_LISTED RECORDS_.
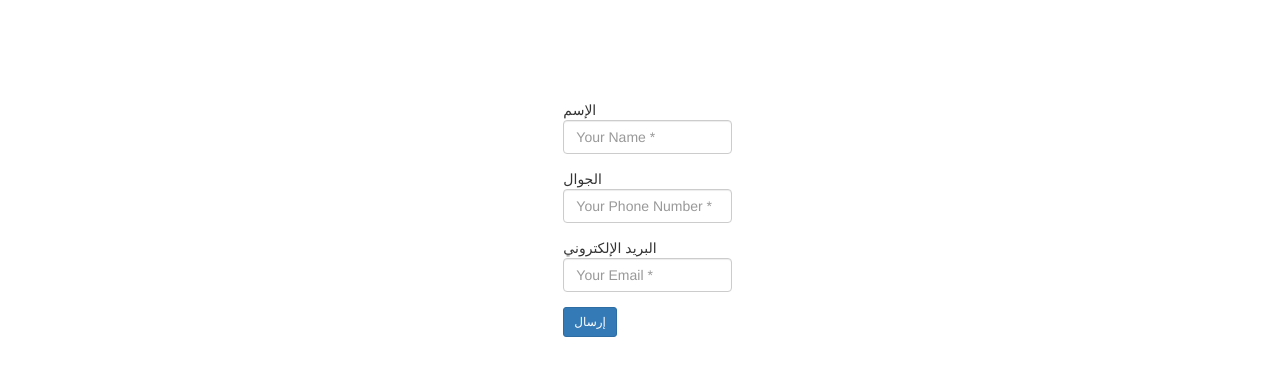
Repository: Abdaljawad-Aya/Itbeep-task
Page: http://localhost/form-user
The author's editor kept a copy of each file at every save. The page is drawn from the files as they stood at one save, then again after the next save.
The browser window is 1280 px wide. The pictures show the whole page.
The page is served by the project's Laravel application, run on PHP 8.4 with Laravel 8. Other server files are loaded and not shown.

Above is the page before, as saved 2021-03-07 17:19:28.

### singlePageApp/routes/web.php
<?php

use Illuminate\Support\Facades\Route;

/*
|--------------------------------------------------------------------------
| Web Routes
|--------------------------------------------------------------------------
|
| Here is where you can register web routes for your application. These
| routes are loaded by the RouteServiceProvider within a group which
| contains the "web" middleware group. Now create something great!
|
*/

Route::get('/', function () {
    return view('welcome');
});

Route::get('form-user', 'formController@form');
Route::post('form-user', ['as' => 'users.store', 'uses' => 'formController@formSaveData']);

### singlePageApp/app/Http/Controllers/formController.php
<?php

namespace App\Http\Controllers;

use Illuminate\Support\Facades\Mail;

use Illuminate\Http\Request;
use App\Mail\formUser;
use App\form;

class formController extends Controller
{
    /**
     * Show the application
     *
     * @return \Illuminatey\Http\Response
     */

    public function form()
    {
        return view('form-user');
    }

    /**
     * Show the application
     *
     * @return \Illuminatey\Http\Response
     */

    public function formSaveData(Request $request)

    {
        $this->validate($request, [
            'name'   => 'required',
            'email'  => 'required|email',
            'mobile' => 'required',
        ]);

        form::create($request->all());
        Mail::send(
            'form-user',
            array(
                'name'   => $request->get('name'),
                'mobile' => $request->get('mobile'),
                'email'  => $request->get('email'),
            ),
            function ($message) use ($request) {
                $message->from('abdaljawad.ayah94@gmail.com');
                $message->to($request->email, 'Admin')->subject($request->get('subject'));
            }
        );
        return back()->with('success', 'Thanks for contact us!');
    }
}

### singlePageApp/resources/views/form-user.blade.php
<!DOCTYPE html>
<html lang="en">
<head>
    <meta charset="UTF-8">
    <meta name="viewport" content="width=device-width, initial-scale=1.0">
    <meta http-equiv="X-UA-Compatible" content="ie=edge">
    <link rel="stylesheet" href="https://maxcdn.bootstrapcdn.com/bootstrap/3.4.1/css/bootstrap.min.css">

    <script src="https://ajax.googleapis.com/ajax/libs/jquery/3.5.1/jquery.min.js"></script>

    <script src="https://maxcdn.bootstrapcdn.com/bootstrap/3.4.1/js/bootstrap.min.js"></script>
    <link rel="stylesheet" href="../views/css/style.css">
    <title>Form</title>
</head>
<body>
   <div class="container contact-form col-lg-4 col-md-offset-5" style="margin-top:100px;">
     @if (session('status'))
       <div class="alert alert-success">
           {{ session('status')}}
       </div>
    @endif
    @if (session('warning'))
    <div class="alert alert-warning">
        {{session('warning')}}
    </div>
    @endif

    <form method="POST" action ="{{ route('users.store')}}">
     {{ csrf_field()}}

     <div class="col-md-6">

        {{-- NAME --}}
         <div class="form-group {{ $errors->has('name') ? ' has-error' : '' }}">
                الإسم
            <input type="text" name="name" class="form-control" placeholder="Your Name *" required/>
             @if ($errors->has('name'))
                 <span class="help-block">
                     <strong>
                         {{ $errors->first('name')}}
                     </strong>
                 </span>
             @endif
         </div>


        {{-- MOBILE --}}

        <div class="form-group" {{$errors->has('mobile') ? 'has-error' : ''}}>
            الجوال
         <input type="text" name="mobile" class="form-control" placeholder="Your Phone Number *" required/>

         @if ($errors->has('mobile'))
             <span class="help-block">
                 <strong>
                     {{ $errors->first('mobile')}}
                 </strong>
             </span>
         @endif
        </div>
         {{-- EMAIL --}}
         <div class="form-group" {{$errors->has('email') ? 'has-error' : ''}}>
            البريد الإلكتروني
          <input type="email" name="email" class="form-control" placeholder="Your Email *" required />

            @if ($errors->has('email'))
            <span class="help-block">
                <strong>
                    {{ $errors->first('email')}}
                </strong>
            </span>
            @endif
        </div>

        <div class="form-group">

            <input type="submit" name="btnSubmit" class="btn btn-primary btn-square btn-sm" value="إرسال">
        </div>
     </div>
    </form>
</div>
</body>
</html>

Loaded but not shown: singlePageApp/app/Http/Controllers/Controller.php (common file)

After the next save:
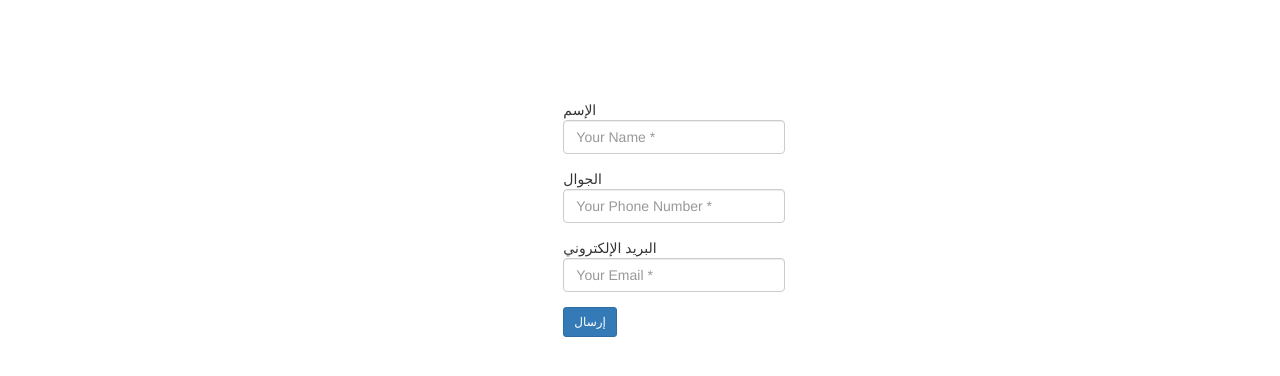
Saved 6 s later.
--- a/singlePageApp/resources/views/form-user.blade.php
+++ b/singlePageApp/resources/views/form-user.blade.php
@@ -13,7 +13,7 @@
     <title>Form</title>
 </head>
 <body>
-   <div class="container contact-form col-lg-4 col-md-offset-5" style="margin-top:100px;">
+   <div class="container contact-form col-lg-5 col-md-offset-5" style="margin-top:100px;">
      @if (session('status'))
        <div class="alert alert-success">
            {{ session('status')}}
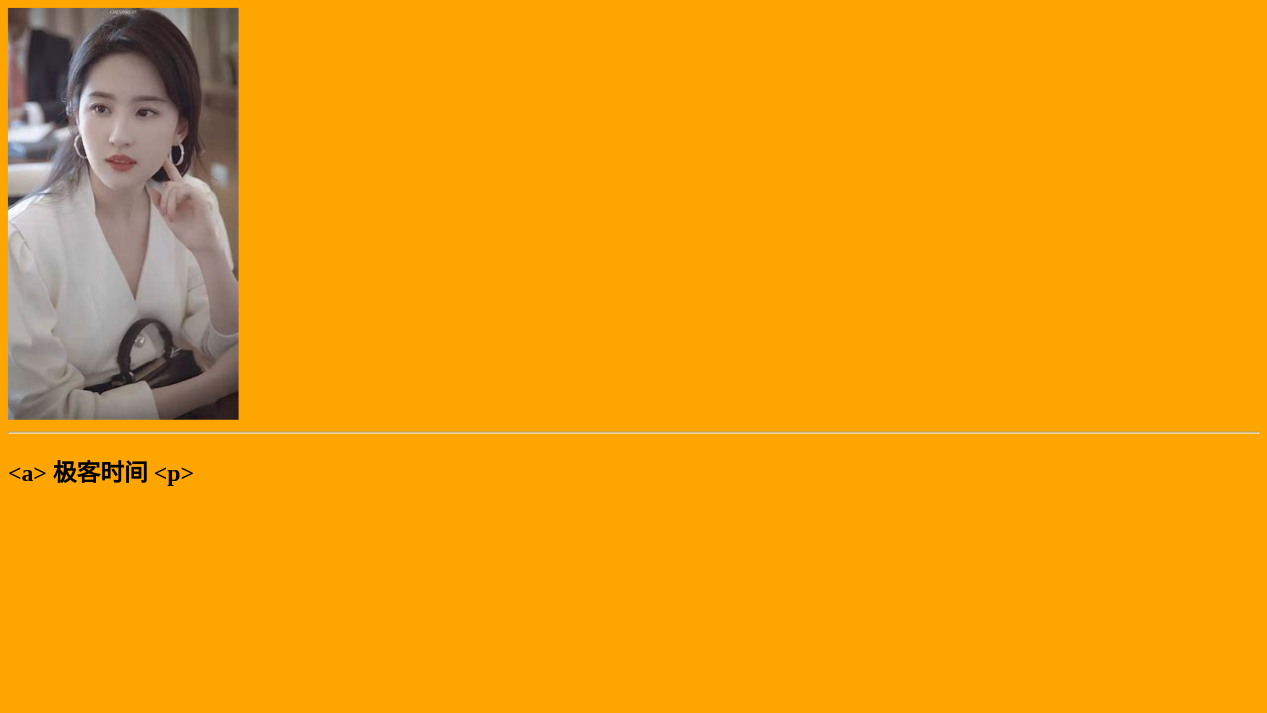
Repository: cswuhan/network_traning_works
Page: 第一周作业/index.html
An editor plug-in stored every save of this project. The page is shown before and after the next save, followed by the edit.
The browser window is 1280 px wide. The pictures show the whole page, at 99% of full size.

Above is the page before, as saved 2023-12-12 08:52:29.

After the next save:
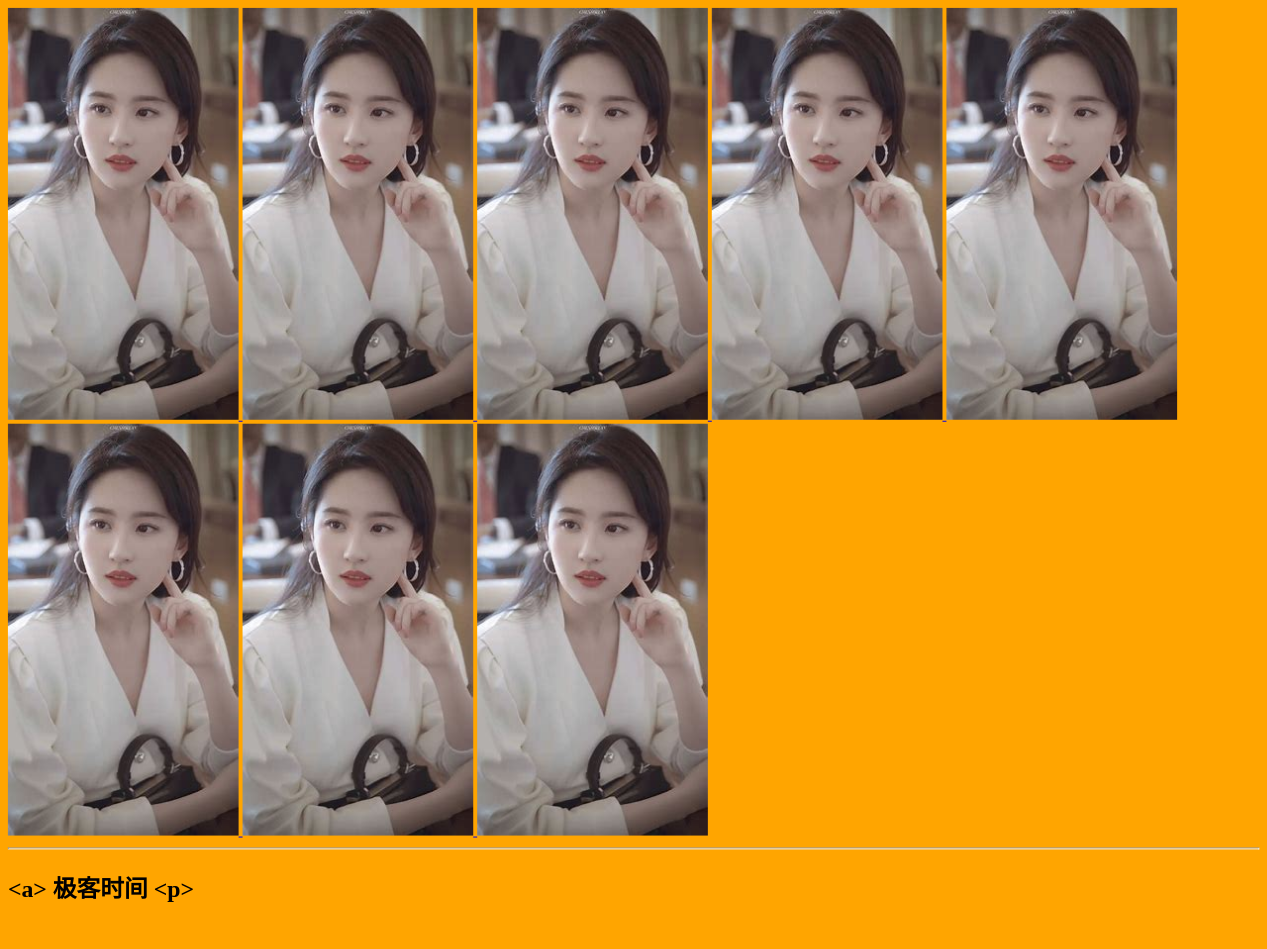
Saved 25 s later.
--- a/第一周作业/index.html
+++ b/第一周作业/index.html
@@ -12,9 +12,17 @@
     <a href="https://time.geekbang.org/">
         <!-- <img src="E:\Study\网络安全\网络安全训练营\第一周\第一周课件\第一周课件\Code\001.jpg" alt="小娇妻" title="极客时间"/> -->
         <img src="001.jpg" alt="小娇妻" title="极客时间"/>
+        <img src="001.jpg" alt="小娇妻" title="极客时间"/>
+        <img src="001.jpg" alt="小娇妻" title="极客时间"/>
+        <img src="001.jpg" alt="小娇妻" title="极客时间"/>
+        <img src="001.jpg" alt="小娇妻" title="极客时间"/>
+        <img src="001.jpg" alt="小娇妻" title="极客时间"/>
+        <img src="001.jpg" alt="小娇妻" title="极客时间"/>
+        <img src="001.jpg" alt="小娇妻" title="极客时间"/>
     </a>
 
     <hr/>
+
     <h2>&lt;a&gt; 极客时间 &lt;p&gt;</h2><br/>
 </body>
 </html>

_TASK ITEM_.
Print every record above exactly, but no pictures.

_TASK OUTPUT_.
Repository: Abdaljawad-Aya/Itbeep-task
Page: http://localhost/form-user
The author's editor kept a copy of each file at every save. The page is drawn from the files as they stood at one save, then again after the next save.
The browser window is 1280 px wide. The pictures show the whole page.
The page is served by the project's Laravel application, run on PHP 8.4 with Laravel 8. Other server files are loaded and not shown.

Above is the page before, as saved 2021-03-07 17:19:28.

### singlePageApp/routes/web.php
<?php

use Illuminate\Support\Facades\Route;

/*
|--------------------------------------------------------------------------
| Web Routes
|--------------------------------------------------------------------------
|
| Here is where you can register web routes for your application. These
| routes are loaded by the RouteServiceProvider within a group which
| contains the "web" middleware group. Now create something great!
|
*/

Route::get('/', function () {
    return view('welcome');
});

Route::get('form-user', 'formController@form');
Route::post('form-user', ['as' => 'users.store', 'uses' => 'formController@formSaveData']);

### singlePageApp/app/Http/Controllers/formController.php
<?php

namespace App\Http\Controllers;

use Illuminate\Support\Facades\Mail;

use Illuminate\Http\Request;
use App\Mail\formUser;
use App\form;

class formController extends Controller
{
    /**
     * Show the application
     *
     * @return \Illuminatey\Http\Response
     */

    public function form()
    {
        return view('form-user');
    }

    /**
     * Show the application
     *
     * @return \Illuminatey\Http\Response
     */

    public function formSaveData(Request $request)

    {
        $this->validate($request, [
            'name'   => 'required',
            'email'  => 'required|email',
            'mobile' => 'required',
        ]);

        form::create($request->all());
        Mail::send(
            'form-user',
            array(
                'name'   => $request->get('name'),
                'mobile' => $request->get('mobile'),
                'email'  => $request->get('email'),
            ),
            function ($message) use ($request) {
                $message->from('abdaljawad.ayah94@gmail.com');
                $message->to($request->email, 'Admin')->subject($request->get('subject'));
            }
        );
        return back()->with('success', 'Thanks for contact us!');
    }
}

### singlePageApp/resources/views/form-user.blade.php
<!DOCTYPE html>
<html lang="en">
<head>
    <meta charset="UTF-8">
    <meta name="viewport" content="width=device-width, initial-scale=1.0">
    <meta http-equiv="X-UA-Compatible" content="ie=edge">
    <link rel="stylesheet" href="https://maxcdn.bootstrapcdn.com/bootstrap/3.4.1/css/bootstrap.min.css">

    <script src="https://ajax.googleapis.com/ajax/libs/jquery/3.5.1/jquery.min.js"></script>

    <script src="https://maxcdn.bootstrapcdn.com/bootstrap/3.4.1/js/bootstrap.min.js"></script>
    <link rel="stylesheet" href="../views/css/style.css">
    <title>Form</title>
</head>
<body>
   <div class="container contact-form col-lg-4 col-md-offset-5" style="margin-top:100px;">
     @if (session('status'))
       <div class="alert alert-success">
           {{ session('status')}}
       </div>
    @endif
    @if (session('warning'))
    <div class="alert alert-warning">
        {{session('warning')}}
    </div>
    @endif

    <form method="POST" action ="{{ route('users.store')}}">
     {{ csrf_field()}}

     <div class="col-md-6">

        {{-- NAME --}}
         <div class="form-group {{ $errors->has('name') ? ' has-error' : '' }}">
                الإسم
            <input type="text" name="name" class="form-control" placeholder="Your Name *" required/>
             @if ($errors->has('name'))
                 <span class="help-block">
                     <strong>
                         {{ $errors->first('name')}}
                     </strong>
                 </span>
             @endif
         </div>


        {{-- MOBILE --}}

        <div class="form-group" {{$errors->has('mobile') ? 'has-error' : ''}}>
            الجوال
         <input type="text" name="mobile" class="form-control" placeholder="Your Phone Number *" required/>

         @if ($errors->has('mobile'))
             <span class="help-block">
                 <strong>
                     {{ $errors->first('mobile')}}
                 </strong>
             </span>
         @endif
        </div>
         {{-- EMAIL --}}
         <div class="form-group" {{$errors->has('email') ? 'has-error' : ''}}>
            البريد الإلكتروني
          <input type="email" name="email" class="form-control" placeholder="Your Email *" required />

            @if ($errors->has('email'))
            <span class="help-block">
                <strong>
                    {{ $errors->first('email')}}
                </strong>
            </span>
            @endif
        </div>

        <div class="form-group">

            <input type="submit" name="btnSubmit" class="btn btn-primary btn-square btn-sm" value="إرسال">
        </div>
     </div>
    </form>
</div>
</body>
</html>

Loaded but not shown: singlePageApp/app/Http/Controllers/Controller.php (common file)

After the next save:
Saved 6 s later.
--- a/singlePageApp/resources/views/form-user.blade.php
+++ b/singlePageApp/resources/views/form-user.blade.php
@@ -13,7 +13,7 @@
     <title>Form</title>
 </head>
 <body>
-   <div class="container contact-form col-lg-4 col-md-offset-5" style="margin-top:100px;">
+   <div class="container contact-form col-lg-5 col-md-offset-5" style="margin-top:100px;">
      @if (session('status'))
        <div class="alert alert-success">
            {{ session('status')}}
Repository: cswuhan/network_traning_works
Page: 第一周作业/index.html
An editor plug-in stored every save of this project. The page is shown before and after the next save, followed by the edit.
The browser window is 1280 px wide. The pictures show the whole page, at 99% of full size.

Above is the page before, as saved 2023-12-12 08:52:29.

After the next save:
Saved 25 s later.
--- a/第一周作业/index.html
+++ b/第一周作业/index.html
@@ -12,9 +12,17 @@
     <a href="https://time.geekbang.org/">
         <!-- <img src="E:\Study\网络安全\网络安全训练营\第一周\第一周课件\第一周课件\Code\001.jpg" alt="小娇妻" title="极客时间"/> -->
         <img src="001.jpg" alt="小娇妻" title="极客时间"/>
+        <img src="001.jpg" alt="小娇妻" title="极客时间"/>
+        <img src="001.jpg" alt="小娇妻" title="极客时间"/>
+        <img src="001.jpg" alt="小娇妻" title="极客时间"/>
+        <img src="001.jpg" alt="小娇妻" title="极客时间"/>
+        <img src="001.jpg" alt="小娇妻" title="极客时间"/>
+        <img src="001.jpg" alt="小娇妻" title="极客时间"/>
+        <img src="001.jpg" alt="小娇妻" title="极客时间"/>
     </a>
 
     <hr/>
+
     <h2>&lt;a&gt; 极客时间 &lt;p&gt;</h2><br/>
 </body>
 </html>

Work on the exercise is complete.